Repeated exposure to ozone pollution may cause permanent damage to the lungs. Even when ozone is present in low levels, inhaling it triggers a variety of health problems including chest pains, coughing, nausea, throat irritation, and congestion. It also can worsen bronchitis, heart disease, emphysema, and asthma, and reduce lung capacity.
Healthy people also experience difficulty in breathing when exposed to ozone pollution. Because ozone pollution usually forms in hot weather, anyone who spends time outdoors in the summer may be affected, particularly children, the elderly, outdoor workers and people exercising. Millions of Americans live in areas where the national ozone health standards are exceeded.
Ground-level ozone damages plant life and is responsible for 500 million dollars in reduced crop production in the United States each year. It interferes with the ability of plants to produce and store food, making them more susceptible to disease, insects, other pollutants, and harsh weather. "Bad" ozone damages the foliage of trees and other plants, ruining the landscape of cities, national parks and forests, and recreation areas.
The Clean Air Act Amendments of 1990 require EPA, states, and cities to implement programs to further reduce emissions of ozone precursors from sources such as cars, fuels, industrial facilities, power plants, and consumer/commercial products. Power plants will be reducing emissions, cleaner cars and fuels are being developed, many gas stations are using special nozzles at the pumps to recapture gasoline vapors, and vehicle inspection programs are being improved to reduce emissions.
The ultimate responsibility
for our environment is our own. Minor lifestyle changes can result in major
air quality improvements.
What Can You Do?
High-Altitude "Good" Ozone
Ground-Level "Bad" Ozone

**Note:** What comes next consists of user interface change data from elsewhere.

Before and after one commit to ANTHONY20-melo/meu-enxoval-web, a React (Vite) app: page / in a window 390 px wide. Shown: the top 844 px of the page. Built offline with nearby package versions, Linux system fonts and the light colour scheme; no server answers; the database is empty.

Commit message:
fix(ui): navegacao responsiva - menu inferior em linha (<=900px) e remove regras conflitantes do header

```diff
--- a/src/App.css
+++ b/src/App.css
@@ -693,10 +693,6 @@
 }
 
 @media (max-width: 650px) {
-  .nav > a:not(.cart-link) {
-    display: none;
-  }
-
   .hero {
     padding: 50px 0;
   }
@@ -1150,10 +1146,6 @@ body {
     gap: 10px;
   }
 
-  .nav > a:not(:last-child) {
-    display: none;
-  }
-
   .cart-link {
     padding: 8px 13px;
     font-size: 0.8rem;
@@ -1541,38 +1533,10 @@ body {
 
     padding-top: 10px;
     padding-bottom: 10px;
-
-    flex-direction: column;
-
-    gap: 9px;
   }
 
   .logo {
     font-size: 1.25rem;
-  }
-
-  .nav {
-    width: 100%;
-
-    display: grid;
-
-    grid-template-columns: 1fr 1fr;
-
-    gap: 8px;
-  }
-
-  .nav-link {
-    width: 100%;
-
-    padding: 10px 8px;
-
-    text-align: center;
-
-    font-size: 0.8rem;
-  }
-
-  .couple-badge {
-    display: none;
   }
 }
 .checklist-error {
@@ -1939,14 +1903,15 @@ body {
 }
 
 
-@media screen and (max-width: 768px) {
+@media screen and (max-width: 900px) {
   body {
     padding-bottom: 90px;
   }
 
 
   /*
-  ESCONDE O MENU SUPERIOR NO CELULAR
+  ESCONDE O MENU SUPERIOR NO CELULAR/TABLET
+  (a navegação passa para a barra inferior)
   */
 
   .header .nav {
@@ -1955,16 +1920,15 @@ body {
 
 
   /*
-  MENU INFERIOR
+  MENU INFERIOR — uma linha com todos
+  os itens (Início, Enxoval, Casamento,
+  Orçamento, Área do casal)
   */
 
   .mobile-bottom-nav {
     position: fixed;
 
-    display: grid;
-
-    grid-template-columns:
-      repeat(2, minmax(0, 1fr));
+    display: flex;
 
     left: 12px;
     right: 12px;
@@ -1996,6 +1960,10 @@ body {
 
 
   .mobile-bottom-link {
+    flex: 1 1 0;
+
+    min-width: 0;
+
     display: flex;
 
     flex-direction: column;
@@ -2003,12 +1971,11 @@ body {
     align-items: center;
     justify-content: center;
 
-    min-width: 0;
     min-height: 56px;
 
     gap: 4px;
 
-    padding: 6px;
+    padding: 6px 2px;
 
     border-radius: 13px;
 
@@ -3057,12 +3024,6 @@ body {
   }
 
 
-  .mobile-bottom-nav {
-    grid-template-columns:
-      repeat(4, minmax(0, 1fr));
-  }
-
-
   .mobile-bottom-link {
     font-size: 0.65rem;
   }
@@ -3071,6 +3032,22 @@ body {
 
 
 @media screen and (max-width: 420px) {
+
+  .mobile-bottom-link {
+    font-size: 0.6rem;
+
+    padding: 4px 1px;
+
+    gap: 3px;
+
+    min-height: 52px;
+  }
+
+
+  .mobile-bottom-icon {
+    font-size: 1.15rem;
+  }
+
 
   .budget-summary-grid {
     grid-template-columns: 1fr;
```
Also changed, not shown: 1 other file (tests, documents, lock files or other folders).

live with ozone every day. It can protect life on earth
This document is not necessarily endorsed by the Almanac of Policy Issues. It is being preserved in the Policy Archive for historic reasons.